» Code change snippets
******

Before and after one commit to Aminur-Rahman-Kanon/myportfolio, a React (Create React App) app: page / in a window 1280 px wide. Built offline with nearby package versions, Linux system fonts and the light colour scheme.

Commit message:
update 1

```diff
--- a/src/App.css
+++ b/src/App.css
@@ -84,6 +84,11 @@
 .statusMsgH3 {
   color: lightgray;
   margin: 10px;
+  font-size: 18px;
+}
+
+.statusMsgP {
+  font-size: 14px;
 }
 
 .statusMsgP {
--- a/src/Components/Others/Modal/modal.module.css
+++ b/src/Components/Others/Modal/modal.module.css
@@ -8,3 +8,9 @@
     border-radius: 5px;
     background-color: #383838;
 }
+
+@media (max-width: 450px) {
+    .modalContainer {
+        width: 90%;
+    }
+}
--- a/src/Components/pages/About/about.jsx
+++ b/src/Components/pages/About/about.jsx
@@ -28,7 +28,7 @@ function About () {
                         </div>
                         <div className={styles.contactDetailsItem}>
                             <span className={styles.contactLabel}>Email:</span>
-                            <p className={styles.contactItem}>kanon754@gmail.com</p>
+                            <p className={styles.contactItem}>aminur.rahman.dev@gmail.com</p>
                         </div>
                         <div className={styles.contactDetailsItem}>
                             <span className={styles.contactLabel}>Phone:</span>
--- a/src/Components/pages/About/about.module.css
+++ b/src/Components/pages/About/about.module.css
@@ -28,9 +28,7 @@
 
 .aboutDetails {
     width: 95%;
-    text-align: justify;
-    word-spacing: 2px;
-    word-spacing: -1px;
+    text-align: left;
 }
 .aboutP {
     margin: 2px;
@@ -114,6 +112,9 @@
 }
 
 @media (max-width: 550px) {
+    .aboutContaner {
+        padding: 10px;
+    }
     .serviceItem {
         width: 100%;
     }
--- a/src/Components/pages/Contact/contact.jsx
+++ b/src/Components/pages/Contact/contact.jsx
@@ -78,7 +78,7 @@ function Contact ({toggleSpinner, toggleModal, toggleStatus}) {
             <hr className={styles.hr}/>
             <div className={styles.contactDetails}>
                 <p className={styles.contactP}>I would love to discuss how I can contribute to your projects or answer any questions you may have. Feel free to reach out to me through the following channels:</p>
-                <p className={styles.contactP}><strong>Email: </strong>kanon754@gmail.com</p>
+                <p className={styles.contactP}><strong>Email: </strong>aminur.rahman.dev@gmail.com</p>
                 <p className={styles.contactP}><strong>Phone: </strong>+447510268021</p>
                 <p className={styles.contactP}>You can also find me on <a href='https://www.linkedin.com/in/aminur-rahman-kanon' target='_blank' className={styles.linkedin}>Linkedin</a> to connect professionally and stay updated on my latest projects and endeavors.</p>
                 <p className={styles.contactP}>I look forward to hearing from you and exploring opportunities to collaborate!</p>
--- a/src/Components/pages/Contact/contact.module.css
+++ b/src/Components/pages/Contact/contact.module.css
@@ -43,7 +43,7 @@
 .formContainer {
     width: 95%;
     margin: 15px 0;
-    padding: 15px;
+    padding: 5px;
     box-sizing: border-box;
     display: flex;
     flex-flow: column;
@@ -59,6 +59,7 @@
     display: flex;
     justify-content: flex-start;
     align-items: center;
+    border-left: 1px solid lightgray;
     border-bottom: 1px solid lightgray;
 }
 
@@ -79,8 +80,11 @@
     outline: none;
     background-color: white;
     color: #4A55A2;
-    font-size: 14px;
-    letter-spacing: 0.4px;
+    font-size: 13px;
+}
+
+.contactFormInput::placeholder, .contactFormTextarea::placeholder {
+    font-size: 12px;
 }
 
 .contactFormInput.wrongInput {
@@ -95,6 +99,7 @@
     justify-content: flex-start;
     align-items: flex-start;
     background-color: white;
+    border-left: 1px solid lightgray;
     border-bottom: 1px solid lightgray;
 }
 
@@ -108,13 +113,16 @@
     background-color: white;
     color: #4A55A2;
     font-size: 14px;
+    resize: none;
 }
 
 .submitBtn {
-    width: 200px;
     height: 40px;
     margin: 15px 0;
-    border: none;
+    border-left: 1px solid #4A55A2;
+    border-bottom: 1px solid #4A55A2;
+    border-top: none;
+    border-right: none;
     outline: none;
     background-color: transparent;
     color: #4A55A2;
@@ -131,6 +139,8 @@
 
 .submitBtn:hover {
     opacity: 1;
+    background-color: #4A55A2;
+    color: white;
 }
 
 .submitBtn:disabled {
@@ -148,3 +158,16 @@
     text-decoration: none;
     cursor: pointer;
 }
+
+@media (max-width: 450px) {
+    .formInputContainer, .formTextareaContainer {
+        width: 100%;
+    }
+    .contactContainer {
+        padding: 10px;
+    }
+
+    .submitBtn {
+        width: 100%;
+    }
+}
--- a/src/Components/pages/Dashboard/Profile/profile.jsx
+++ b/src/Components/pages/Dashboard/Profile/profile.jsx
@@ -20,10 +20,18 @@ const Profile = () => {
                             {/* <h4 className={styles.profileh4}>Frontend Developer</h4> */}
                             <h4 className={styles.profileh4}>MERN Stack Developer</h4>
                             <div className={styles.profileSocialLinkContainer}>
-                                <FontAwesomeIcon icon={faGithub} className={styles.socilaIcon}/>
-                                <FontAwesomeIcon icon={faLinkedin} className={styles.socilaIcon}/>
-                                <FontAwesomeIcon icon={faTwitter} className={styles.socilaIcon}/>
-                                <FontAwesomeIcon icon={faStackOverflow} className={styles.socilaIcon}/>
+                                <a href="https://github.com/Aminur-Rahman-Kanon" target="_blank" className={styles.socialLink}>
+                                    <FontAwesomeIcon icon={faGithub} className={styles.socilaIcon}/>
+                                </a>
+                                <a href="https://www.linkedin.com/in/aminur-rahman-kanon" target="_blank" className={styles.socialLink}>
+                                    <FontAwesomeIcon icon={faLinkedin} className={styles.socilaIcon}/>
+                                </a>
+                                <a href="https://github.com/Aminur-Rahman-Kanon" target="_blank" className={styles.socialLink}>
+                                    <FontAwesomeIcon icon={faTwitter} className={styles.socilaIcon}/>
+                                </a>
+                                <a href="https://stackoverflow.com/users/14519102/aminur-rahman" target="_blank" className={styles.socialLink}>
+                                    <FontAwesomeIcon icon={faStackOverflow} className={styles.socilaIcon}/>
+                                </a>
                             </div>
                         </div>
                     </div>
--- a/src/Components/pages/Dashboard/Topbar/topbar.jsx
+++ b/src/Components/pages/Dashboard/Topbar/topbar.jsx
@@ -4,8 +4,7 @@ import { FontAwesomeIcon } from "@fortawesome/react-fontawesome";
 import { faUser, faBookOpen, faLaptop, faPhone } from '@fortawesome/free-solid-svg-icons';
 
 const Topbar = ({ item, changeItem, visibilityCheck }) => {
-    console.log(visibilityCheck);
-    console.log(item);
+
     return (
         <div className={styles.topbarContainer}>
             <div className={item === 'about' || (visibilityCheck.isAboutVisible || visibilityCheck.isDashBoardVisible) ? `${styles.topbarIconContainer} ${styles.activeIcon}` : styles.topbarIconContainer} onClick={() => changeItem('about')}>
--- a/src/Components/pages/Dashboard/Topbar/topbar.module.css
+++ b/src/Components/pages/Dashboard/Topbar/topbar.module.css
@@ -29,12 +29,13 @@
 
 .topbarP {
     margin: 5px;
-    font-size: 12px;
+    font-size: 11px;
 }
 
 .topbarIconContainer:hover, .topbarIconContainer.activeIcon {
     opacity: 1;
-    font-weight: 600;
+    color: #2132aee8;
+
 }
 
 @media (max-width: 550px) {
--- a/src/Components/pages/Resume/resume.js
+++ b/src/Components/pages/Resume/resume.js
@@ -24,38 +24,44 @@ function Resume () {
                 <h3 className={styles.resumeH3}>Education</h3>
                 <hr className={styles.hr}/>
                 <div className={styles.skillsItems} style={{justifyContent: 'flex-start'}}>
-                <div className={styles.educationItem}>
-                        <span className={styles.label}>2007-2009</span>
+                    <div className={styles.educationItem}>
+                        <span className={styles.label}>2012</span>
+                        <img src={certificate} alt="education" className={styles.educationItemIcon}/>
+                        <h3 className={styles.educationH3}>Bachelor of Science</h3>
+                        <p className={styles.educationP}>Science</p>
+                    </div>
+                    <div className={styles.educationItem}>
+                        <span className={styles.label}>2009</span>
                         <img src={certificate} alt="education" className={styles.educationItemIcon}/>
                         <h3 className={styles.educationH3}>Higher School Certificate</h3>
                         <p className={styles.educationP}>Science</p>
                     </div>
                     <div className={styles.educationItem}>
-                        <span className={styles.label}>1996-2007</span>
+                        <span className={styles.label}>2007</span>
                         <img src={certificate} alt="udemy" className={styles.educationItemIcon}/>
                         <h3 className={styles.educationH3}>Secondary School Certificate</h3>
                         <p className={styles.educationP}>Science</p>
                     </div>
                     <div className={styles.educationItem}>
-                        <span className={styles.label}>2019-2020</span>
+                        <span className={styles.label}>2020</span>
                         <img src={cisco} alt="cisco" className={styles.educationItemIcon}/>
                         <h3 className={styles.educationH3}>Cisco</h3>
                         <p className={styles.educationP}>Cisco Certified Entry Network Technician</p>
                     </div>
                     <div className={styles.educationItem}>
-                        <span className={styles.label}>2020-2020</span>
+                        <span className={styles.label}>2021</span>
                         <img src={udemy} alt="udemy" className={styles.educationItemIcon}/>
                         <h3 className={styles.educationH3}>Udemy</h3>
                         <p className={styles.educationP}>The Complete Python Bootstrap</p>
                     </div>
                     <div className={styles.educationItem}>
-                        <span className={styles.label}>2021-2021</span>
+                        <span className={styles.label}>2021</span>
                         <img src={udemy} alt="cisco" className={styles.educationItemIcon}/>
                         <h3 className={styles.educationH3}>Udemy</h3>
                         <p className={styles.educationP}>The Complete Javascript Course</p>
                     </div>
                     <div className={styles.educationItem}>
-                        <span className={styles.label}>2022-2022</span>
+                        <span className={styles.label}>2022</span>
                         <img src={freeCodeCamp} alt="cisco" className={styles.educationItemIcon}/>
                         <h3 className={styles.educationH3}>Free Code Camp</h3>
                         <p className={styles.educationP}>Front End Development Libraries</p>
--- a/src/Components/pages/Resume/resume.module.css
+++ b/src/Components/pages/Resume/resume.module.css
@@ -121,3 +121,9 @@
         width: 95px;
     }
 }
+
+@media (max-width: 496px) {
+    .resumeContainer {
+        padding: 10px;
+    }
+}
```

******

» Required work
Find each line of the data above that holds the word "flex", then copy it.

» Reply
     display: flex;
     flex-flow: column;
     display: flex;
     justify-content: flex-start;
     justify-content: flex-start;
     align-items: flex-start;
                 <div className={styles.skillsItems} style={{justifyContent: 'flex-start'}}>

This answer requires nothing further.